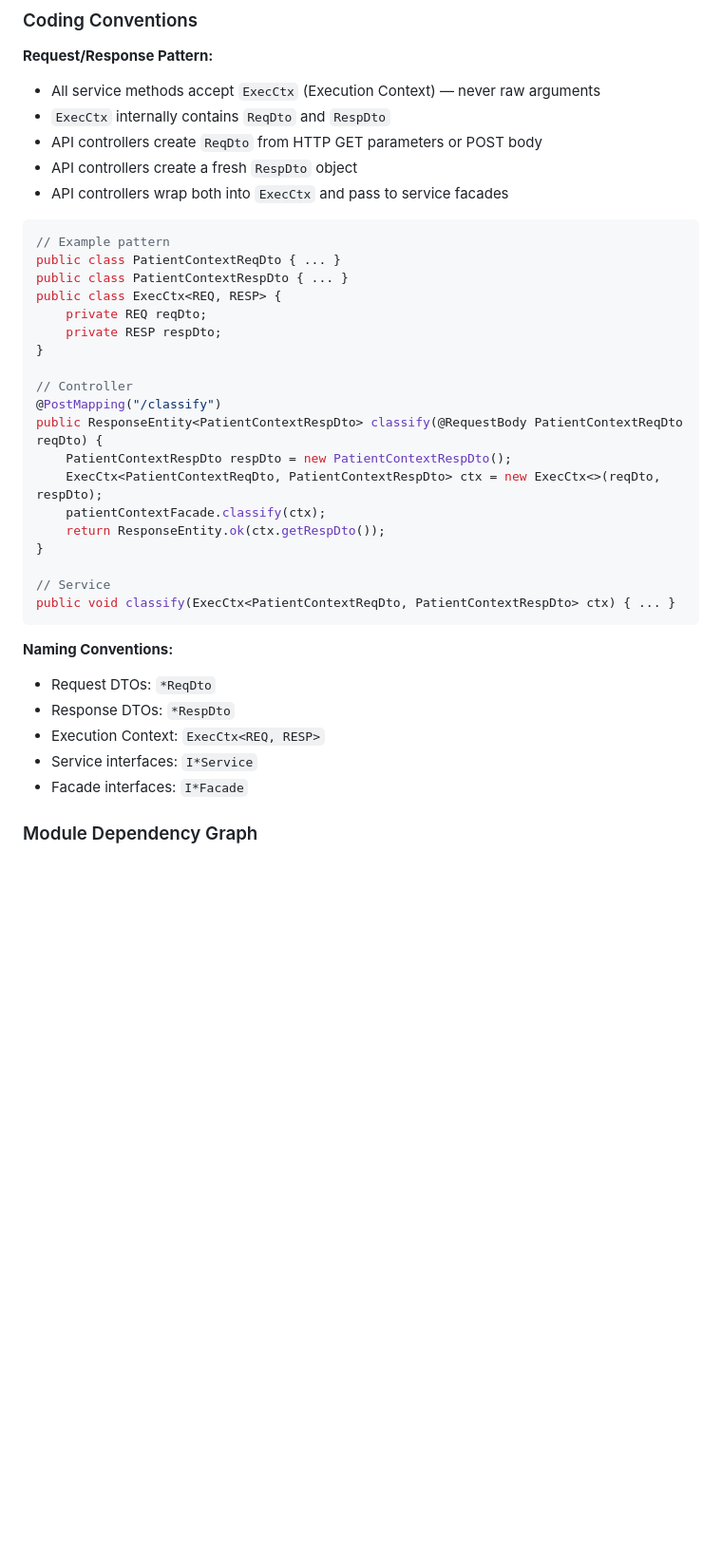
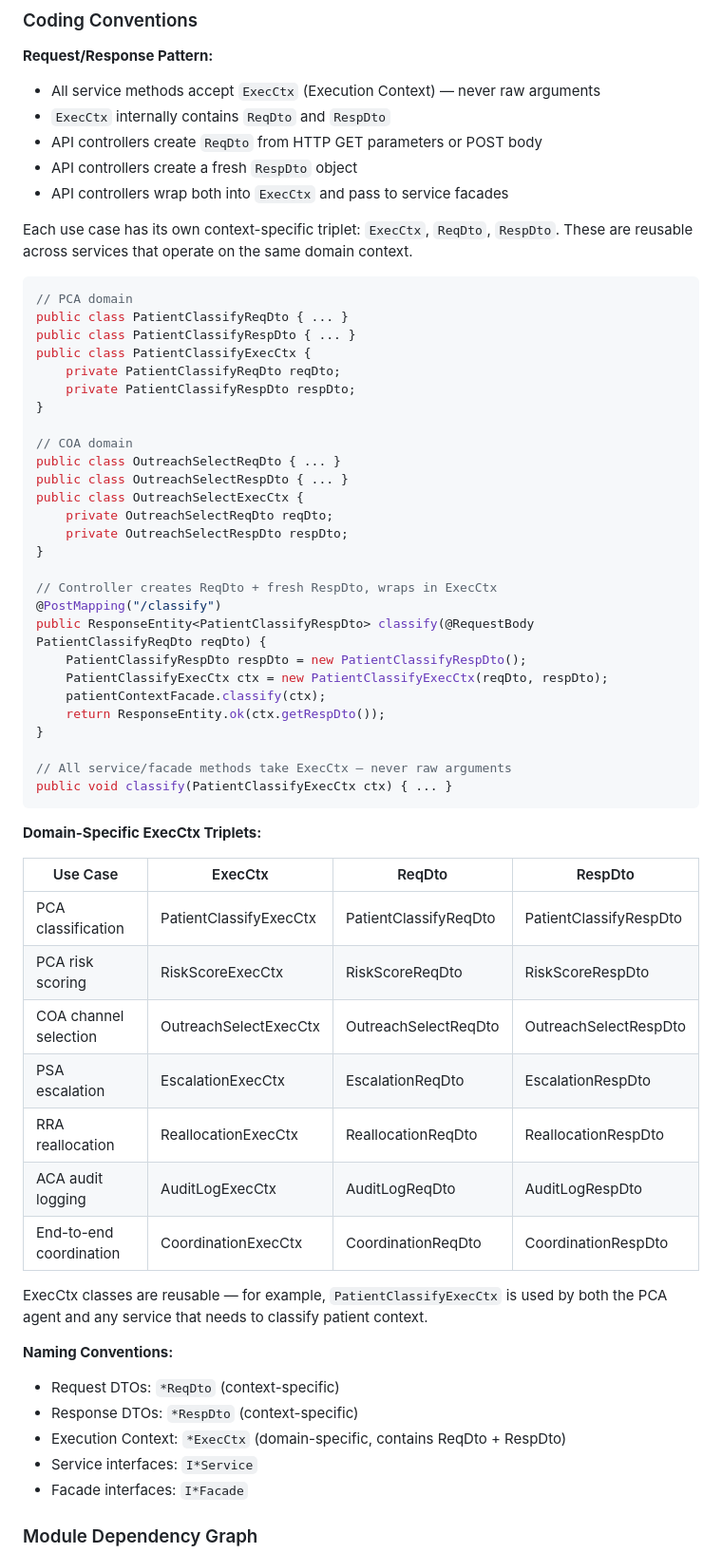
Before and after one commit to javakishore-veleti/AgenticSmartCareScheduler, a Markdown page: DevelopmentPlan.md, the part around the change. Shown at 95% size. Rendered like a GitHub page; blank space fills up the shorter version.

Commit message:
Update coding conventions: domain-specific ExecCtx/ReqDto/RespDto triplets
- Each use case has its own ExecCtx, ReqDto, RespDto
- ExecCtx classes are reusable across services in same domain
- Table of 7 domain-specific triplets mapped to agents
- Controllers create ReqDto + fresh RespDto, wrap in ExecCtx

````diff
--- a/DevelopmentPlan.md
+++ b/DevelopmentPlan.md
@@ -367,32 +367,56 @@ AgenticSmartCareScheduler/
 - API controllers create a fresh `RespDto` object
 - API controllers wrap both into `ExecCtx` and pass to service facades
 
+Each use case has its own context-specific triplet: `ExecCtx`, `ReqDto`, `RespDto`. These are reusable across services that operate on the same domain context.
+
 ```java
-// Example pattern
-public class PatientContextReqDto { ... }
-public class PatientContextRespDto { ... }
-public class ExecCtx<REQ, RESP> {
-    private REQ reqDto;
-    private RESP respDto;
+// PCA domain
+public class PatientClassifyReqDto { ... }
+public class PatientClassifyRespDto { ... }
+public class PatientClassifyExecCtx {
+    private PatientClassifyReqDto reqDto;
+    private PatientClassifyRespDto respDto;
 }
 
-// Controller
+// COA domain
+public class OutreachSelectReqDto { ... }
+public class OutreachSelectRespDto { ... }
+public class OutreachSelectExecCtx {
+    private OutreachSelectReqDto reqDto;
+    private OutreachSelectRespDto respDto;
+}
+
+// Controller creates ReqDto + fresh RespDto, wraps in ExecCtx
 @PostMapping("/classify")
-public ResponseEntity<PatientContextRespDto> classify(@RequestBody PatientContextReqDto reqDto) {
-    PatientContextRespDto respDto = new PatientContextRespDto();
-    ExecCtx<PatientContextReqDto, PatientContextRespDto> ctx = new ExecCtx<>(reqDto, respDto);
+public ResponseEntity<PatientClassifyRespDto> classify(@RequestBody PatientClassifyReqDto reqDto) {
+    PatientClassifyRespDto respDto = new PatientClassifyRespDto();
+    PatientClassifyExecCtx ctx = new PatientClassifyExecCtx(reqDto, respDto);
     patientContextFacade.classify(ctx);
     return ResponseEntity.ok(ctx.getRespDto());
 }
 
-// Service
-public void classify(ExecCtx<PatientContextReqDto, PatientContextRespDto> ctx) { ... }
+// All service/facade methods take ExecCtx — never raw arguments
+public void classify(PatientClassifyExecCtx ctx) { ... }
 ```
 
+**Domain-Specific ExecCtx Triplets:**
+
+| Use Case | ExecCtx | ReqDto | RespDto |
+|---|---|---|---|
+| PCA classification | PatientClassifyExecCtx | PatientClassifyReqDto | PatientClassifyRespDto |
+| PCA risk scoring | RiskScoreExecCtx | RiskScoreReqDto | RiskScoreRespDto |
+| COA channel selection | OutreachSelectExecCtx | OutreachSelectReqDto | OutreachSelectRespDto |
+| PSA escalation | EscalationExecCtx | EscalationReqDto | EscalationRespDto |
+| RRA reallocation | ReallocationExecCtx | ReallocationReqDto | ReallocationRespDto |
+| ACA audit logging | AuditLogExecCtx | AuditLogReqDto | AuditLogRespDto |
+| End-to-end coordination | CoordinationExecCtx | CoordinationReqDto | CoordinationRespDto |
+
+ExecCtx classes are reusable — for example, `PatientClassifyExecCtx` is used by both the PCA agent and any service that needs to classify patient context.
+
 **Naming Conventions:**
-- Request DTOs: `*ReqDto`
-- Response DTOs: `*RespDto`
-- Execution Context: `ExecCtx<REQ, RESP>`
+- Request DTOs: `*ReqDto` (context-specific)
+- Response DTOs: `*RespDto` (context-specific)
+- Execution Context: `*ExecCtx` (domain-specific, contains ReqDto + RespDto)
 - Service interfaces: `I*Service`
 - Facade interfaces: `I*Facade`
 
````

══════

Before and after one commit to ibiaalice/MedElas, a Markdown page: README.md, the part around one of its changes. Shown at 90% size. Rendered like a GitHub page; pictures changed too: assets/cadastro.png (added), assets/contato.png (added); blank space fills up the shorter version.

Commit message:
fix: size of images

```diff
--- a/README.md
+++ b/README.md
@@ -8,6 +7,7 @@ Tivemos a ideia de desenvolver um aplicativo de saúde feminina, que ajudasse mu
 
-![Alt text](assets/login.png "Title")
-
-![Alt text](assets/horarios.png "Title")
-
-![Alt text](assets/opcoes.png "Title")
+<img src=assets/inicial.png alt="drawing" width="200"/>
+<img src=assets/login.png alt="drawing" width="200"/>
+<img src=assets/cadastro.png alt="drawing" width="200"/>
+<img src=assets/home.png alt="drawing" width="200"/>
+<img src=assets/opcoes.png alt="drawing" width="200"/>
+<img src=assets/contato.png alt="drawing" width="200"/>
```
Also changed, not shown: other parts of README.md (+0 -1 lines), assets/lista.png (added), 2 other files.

══════

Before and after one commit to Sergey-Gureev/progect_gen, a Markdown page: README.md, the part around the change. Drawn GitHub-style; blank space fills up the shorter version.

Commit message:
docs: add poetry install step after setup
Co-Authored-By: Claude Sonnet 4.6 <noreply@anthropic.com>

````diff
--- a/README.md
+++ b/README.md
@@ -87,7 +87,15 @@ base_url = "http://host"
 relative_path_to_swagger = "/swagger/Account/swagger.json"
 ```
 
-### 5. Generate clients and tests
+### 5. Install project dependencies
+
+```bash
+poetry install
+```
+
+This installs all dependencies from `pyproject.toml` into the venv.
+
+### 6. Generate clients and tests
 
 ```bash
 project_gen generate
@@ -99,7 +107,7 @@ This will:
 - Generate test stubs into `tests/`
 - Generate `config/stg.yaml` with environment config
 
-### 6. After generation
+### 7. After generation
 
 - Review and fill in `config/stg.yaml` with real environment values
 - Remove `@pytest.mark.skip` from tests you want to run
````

══════

**Exercise prompt**
Find each line of the data above that holds the word "clients", then copy it.

**Solution to the problem**
-### 5. Generate clients and tests
+### 6. Generate clients and tests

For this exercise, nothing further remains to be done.